I think your best option will be splitting it into two configurations, but in a slightly different manner than how you were thinking. What I'd suggest is creating a second configuration that has a dependency on your existing configuration, and this new configuration only contains the integration testing build steps. I know that you didn't want to clutter things up with an extra configuration, but I think this will actually be easier to maintain and make it easier to intepret where failures are happening.

On a high-level, here is how I would go about it:

1. On your existing configuration, under "General Settings", use the "Artifact Paths" to grab all of the assemblies and assets that you need for integration testing. This happens after all the builds steps have completed, so you can point this to your bin folders with the freshly built assemblies.This will package them up making them available for later use.
Here is an example of me grabbing the integration test assemblies and the functional test assemblies and placing them in the respective folders in a zipfile called tests.zip:

  • Source/Tests/IntegrationTests/bin/Release/ => tests.zip!/Integration/
  • Source/Tests/FunctionalTests/bin/Release/ => tests.zip!/Functional/

2. Create a new build configuration for your integration tests.
3. On the new configuration, under Dependencies, set up an Artifact Dependency. Set it to depend on your first configuration. Setting it to use the last successful build probably makes the most sense at this point. The "Artifact Rules" is where you tell it to get the artifacts you configured in step 1 and where to put them to be available for your tests. Here is an example Artifact Rule to extract the tests.zip artifact I created in step 1:

  • tests.zip!**=>BuildArtifacts/Tests/ (This takes my zipfile above and extracts the contents to BuildArtifacts/Tests/. It maintains the folder structure, so it contains the Integration and Functional folders that I set up earlier.

4. Move your integration nunit build step from your old configuration and into the new one. It should only exist in the new configuration.
5. On the old configuration, configure the Build Triggering to build after each commit.
6. On the new configuration, configure the Build Triggering to build on your nightly schedule.


What happens is that when the new configuration triggers, it'll look for the latest successful build that happened during the day, download the assets from it, and then run the integration tests against it. Some of the benefits of doing it this way are:

  • You can easily kick of the integration tests during the day manually if you ever need to.
  • You get visualization on the dashboard of whether it was your integration tests or your build / unit tests that are broken. If your configurations are combined, your builds that happen across the day will hide the integration testing results. (e.g. If your integration tests fail, in the morning when a developer commits a change that results in a succesful build, your dashboard will show green, even though the integration tests are still broken)
  • The histories and metrics of your integration tests will be separate from your build/unit tests.

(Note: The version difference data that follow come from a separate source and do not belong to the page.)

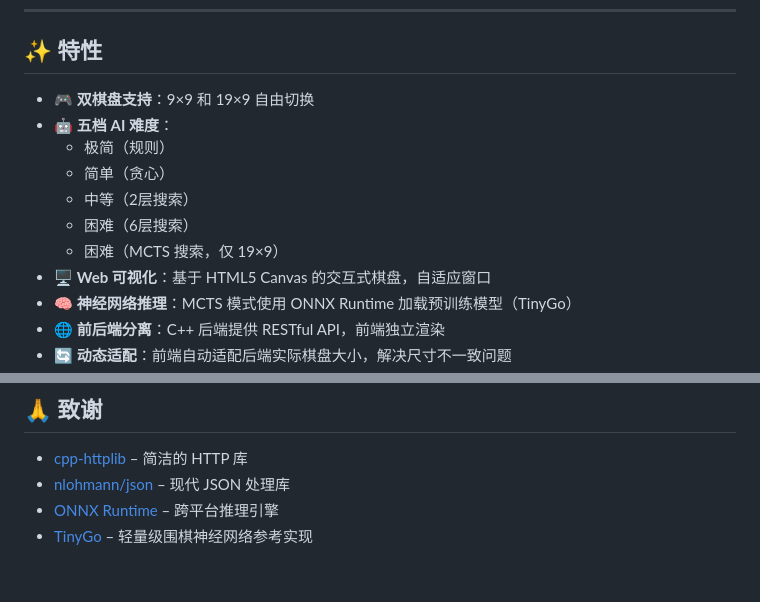
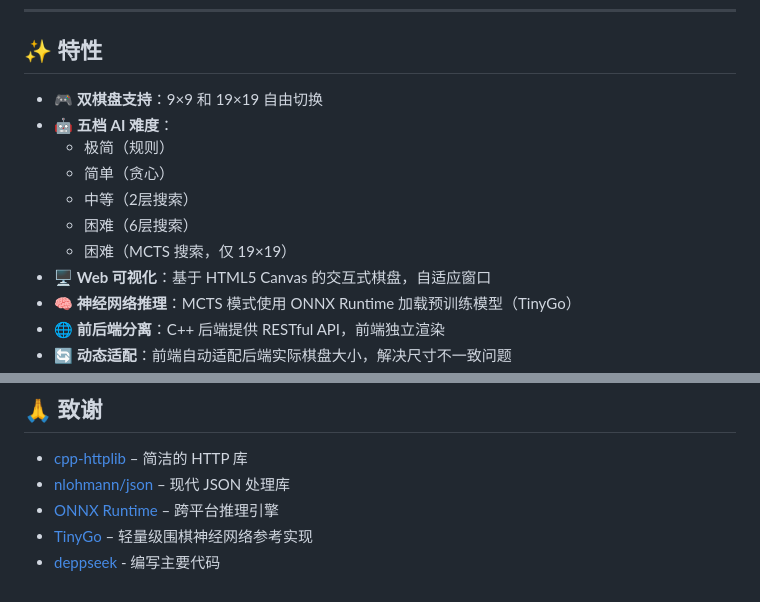
Before and after one commit to hwjsldgj/my-demo, a Markdown page: go_Web/README.md, 2 parts joined by grey strips. GitHub-like rendering.

Commit message:
完善了部分内容，修复了部分问题

```diff
--- a/go_Web/README.md
+++ b/go_Web/README.md
@@ -6,13 +6,13 @@
 
 ## ✨ 特性
 
-- 🎮 **双棋盘支持**：9×9 和 19×9 自由切换
+- 🎮 **双棋盘支持**：9×9 和 19×19 自由切换
 - 🤖 **五档 AI 难度**：
   - 极简（规则）
   - 简单（贪心）
   - 中等（2层搜索）
   - 困难（6层搜索）
-  - 困难（MCTS 搜索，仅 19×9）
+  - 困难（MCTS 搜索，仅 19×19）
 - 🖥️ **Web 可视化**：基于 HTML5 Canvas 的交互式棋盘，自适应窗口
 - 🧠 **神经网络推理**：MCTS 模式使用 ONNX Runtime 加载预训练模型（TinyGo）
 - 🌐 **前后端分离**：C++ 后端提供 RESTful API，前端独立渲染
@@ -155,3 +155,4 @@ python export_onnx.py
 - [nlohmann/json](https://github.com/nlohmann/json) – 现代 JSON 处理库
 - [ONNX Runtime](https://onnxruntime.ai/) – 跨平台推理引擎
 - [TinyGo](https://github.com/laochoupro/TinyGo) – 轻量级围棋神经网络参考实现
+- [deppseek](https://chat.deepseek.com/) - 编写主要代码
```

Let me know if you need an more details or if you have any questions.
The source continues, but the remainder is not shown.